What is required: Return the entries below in their exact form, leaving the pictures out.

/---

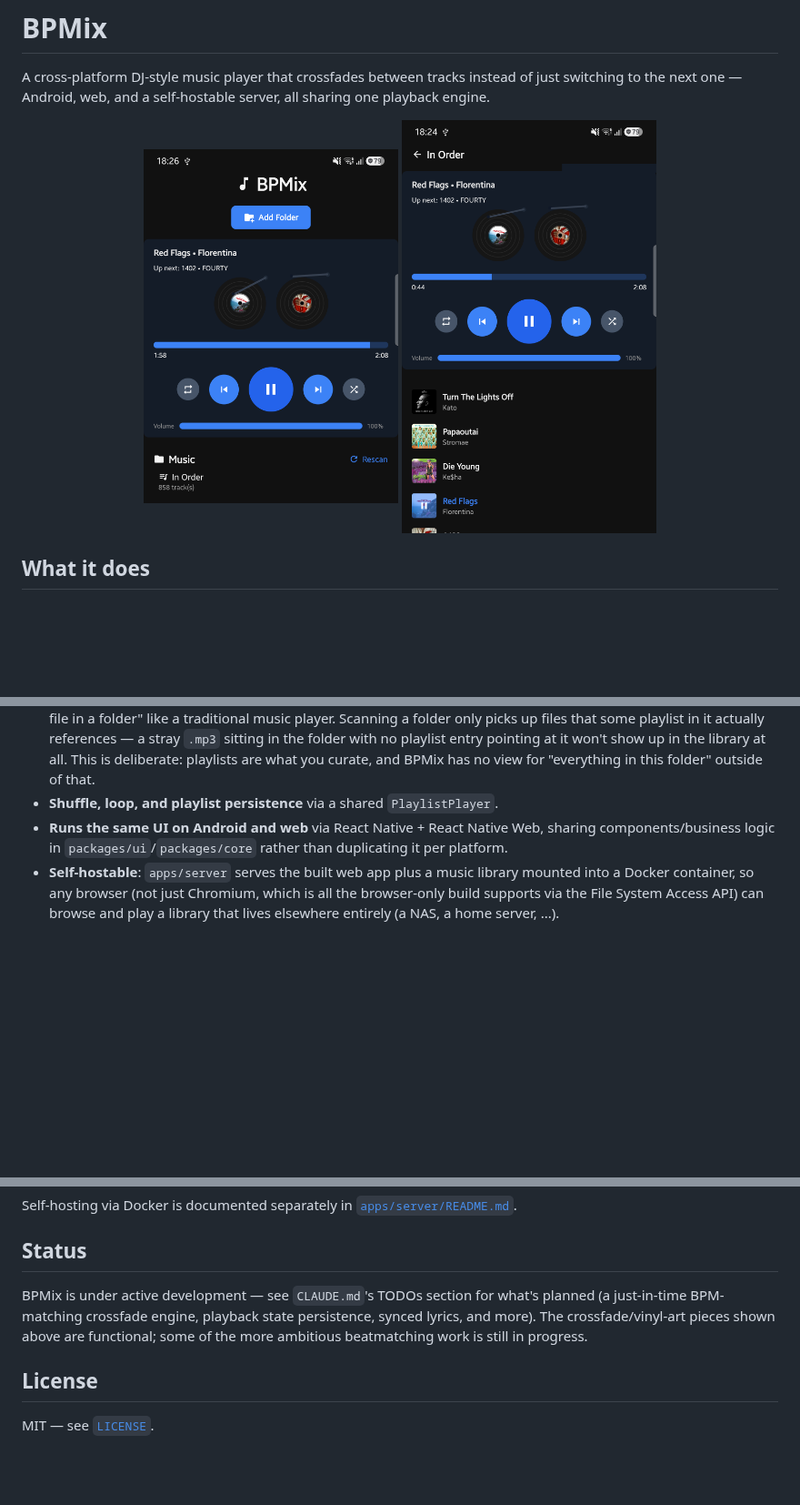
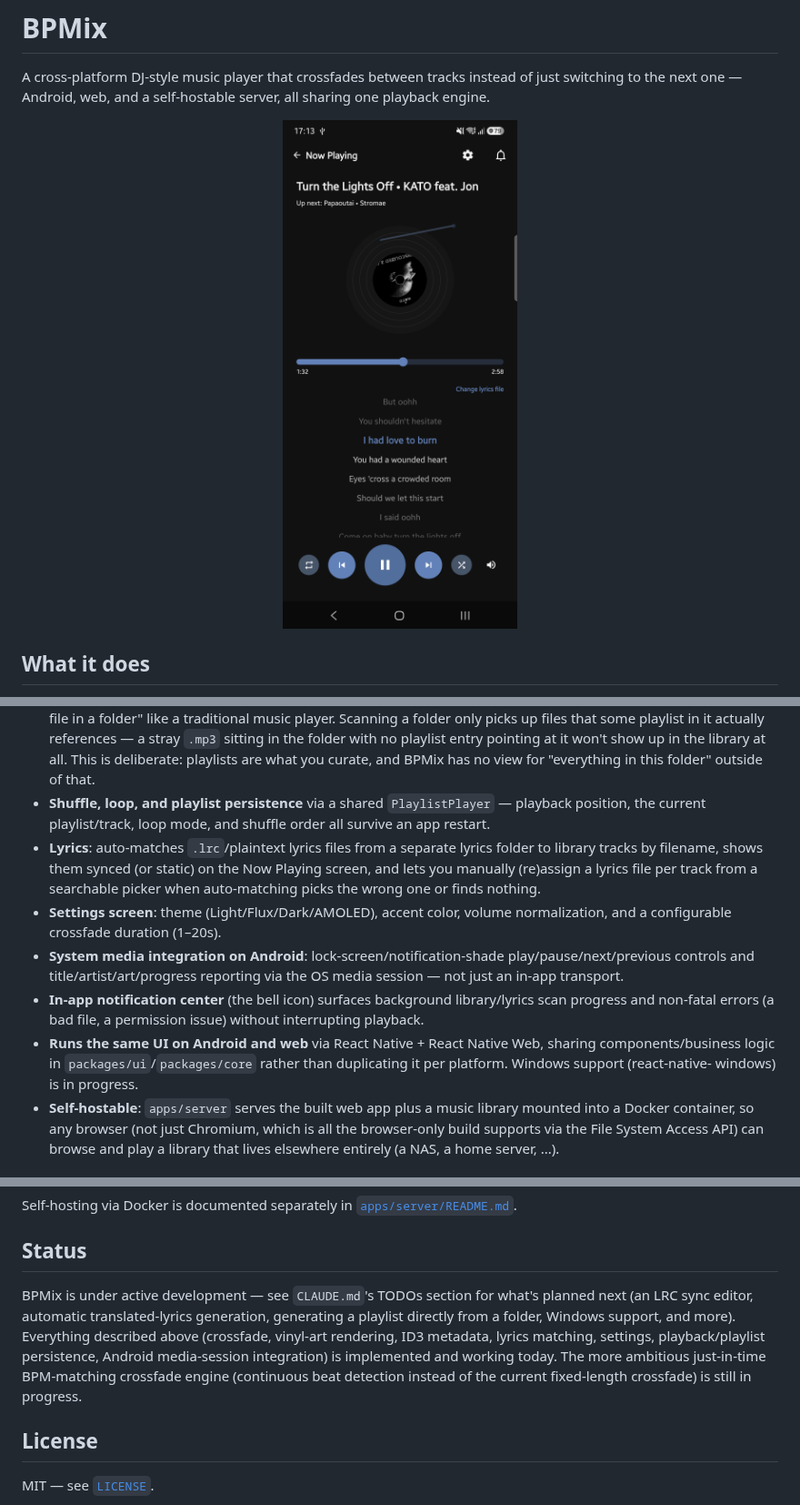
Before and after one commit to WentTheFox/BPMix, a Markdown page: README.md, 3 parts joined by grey strips. Shown at 91% size. Rendered like a GitHub page; pictures changed too: docs/screenshots/mobile-library.png (deleted), docs/screenshots/mobile-now-playing.png; blank space fills up the shorter version.

Commit message:
Update README screenshot and functionality description
The old screenshot predated the current compact header/mini-player UI
by a week and showed a completely different, now-removed large-card
layout. Replaced with a fresh Now Playing capture (fully-loaded cover
art, a track with synced lyrics showing the current line highlighted,
clean status bar).

The "What it does" and "Status" sections were also out of date: lyrics
matching/picking, the settings screen, playback/playlist persistence,
and Android media-session integration are all implemented, but were
either missing entirely or still listed as "planned."

```diff
--- a/README.md
+++ b/README.md
@@ -5,8 +5,7 @@ instead of just switching to the next one — Android, web, and a
 self-hostable server, all sharing one playback engine.
 
 <p align="center">
-  <img src="docs/screenshots/mobile-library.png" width="280" alt="Library screen showing a folder, a playlist, and the now-playing bar mid-crossfade" />
-  <img src="docs/screenshots/mobile-now-playing.png" width="280" alt="Now playing screen with the current and next track's cover art rendered as spinning records" />
+  <img src="docs/screenshots/mobile-now-playing.png" width="320" alt="Now playing screen with the current track's cover art rendered as a spinning record, up-next preview, seek bar, transport controls, and synced lyrics with the current line highlighted" />
 </p>
 
 ## What it does
@@ -30,10 +29,25 @@ self-hostable server, all sharing one playback engine.
   what you curate, and BPMix has no view for "everything in this folder"
   outside of that.
 - **Shuffle, loop, and playlist persistence** via a shared
-  `PlaylistPlayer`.
+  `PlaylistPlayer` — playback position, the current playlist/track, loop
+  mode, and shuffle order all survive an app restart.
+- **Lyrics**: auto-matches `.lrc`/plaintext lyrics files from a separate
+  lyrics folder to library tracks by filename, shows them synced (or
+  static) on the Now Playing screen, and lets you manually (re)assign a
+  lyrics file per track from a searchable picker when auto-matching picks
+  the wrong one or finds nothing.
+- **Settings screen**: theme (Light/Flux/Dark/AMOLED), accent color,
+  volume normalization, and a configurable crossfade duration (1–20s).
+- **System media integration on Android**: lock-screen/notification-shade
+  play/pause/next/previous controls and title/artist/art/progress
+  reporting via the OS media session — not just an in-app transport.
+- **In-app notification center** (the bell icon) surfaces background
+  library/lyrics scan progress and non-fatal errors (a bad file, a
+  permission issue) without interrupting playback.
 - **Runs the same UI on Android and web** via React Native + React Native
   Web, sharing components/business logic in `packages/ui`/`packages/core`
-  rather than duplicating it per platform.
+  rather than duplicating it per platform. Windows support (react-native-
+  windows) is in progress.
 - **Self-hostable**: `apps/server` serves the built web app plus a music
   library mounted into a Docker container, so any browser (not just
   Chromium, which is all the browser-only build supports via the File
@@ -76,10 +90,14 @@ Self-hosting via Docker is documented separately in
 ## Status
 
 BPMix is under active development — see `CLAUDE.md`'s TODOs section for
-what's planned (a just-in-time BPM-matching crossfade engine, playback
-state persistence, synced lyrics, and more). The crossfade/vinyl-art
-pieces shown above are functional; some of the more ambitious
-beatmatching work is still in progress.
+what's planned next (an LRC sync editor, automatic translated-lyrics
+generation, generating a playlist directly from a folder, Windows
+support, and more). Everything described above (crossfade, vinyl-art
+rendering, ID3 metadata, lyrics matching, settings, playback/playlist
+persistence, Android media-session integration) is implemented and
+working today. The more ambitious just-in-time BPM-matching crossfade
+engine (continuous beat detection instead of the current fixed-length
+crossfade) is still in progress.
 
 ## License
 
```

\---

Output of the task:
Before and after one commit to WentTheFox/BPMix, a Markdown page: README.md, 3 parts joined by grey strips. Shown at 91% size. Rendered like a GitHub page; pictures changed too: docs/screenshots/mobile-library.png (deleted), docs/screenshots/mobile-now-playing.png; blank space fills up the shorter version.

Commit message:
Update README screenshot and functionality description
The old screenshot predated the current compact header/mini-player UI
by a week and showed a completely different, now-removed large-card
layout. Replaced with a fresh Now Playing capture (fully-loaded cover
art, a track with synced lyrics showing the current line highlighted,
clean status bar).

The "What it does" and "Status" sections were also out of date: lyrics
matching/picking, the settings screen, playback/playlist persistence,
and Android media-session integration are all implemented, but were
either missing entirely or still listed as "planned."

```diff
--- a/README.md
+++ b/README.md
@@ -5,8 +5,7 @@ instead of just switching to the next one — Android, web, and a
 self-hostable server, all sharing one playback engine.
 
 <p align="center">
-  <img src="docs/screenshots/mobile-library.png" width="280" alt="Library screen showing a folder, a playlist, and the now-playing bar mid-crossfade" />
-  <img src="docs/screenshots/mobile-now-playing.png" width="280" alt="Now playing screen with the current and next track's cover art rendered as spinning records" />
+  <img src="docs/screenshots/mobile-now-playing.png" width="320" alt="Now playing screen with the current track's cover art rendered as a spinning record, up-next preview, seek bar, transport controls, and synced lyrics with the current line highlighted" />
 </p>
 
 ## What it does
@@ -30,10 +29,25 @@ self-hostable server, all sharing one playback engine.
   what you curate, and BPMix has no view for "everything in this folder"
   outside of that.
 - **Shuffle, loop, and playlist persistence** via a shared
-  `PlaylistPlayer`.
+  `PlaylistPlayer` — playback position, the current playlist/track, loop
+  mode, and shuffle order all survive an app restart.
+- **Lyrics**: auto-matches `.lrc`/plaintext lyrics files from a separate
+  lyrics folder to library tracks by filename, shows them synced (or
+  static) on the Now Playing screen, and lets you manually (re)assign a
+  lyrics file per track from a searchable picker when auto-matching picks
+  the wrong one or finds nothing.
+- **Settings screen**: theme (Light/Flux/Dark/AMOLED), accent color,
+  volume normalization, and a configurable crossfade duration (1–20s).
+- **System media integration on Android**: lock-screen/notification-shade
+  play/pause/next/previous controls and title/artist/art/progress
+  reporting via the OS media session — not just an in-app transport.
+- **In-app notification center** (the bell icon) surfaces background
+  library/lyrics scan progress and non-fatal errors (a bad file, a
+  permission issue) without interrupting playback.
 - **Runs the same UI on Android and web** via React Native + React Native
   Web, sharing components/business logic in `packages/ui`/`packages/core`
-  rather than duplicating it per platform.
+  rather than duplicating it per platform. Windows support (react-native-
+  windows) is in progress.
 - **Self-hostable**: `apps/server` serves the built web app plus a music
   library mounted into a Docker container, so any browser (not just
   Chromium, which is all the browser-only build supports via the File
@@ -76,10 +90,14 @@ Self-hosting via Docker is documented separately in
 ## Status
 
 BPMix is under active development — see `CLAUDE.md`'s TODOs section for
-what's planned (a just-in-time BPM-matching crossfade engine, playback
-state persistence, synced lyrics, and more). The crossfade/vinyl-art
-pieces shown above are functional; some of the more ambitious
-beatmatching work is still in progress.
+what's planned next (an LRC sync editor, automatic translated-lyrics
+generation, generating a playlist directly from a folder, Windows
+support, and more). Everything described above (crossfade, vinyl-art
+rendering, ID3 metadata, lyrics matching, settings, playback/playlist
+persistence, Android media-session integration) is implemented and
+working today. The more ambitious just-in-time BPM-matching crossfade
+engine (continuous beat detection instead of the current fixed-length
+crossfade) is still in progress.
 
 ## License
 
```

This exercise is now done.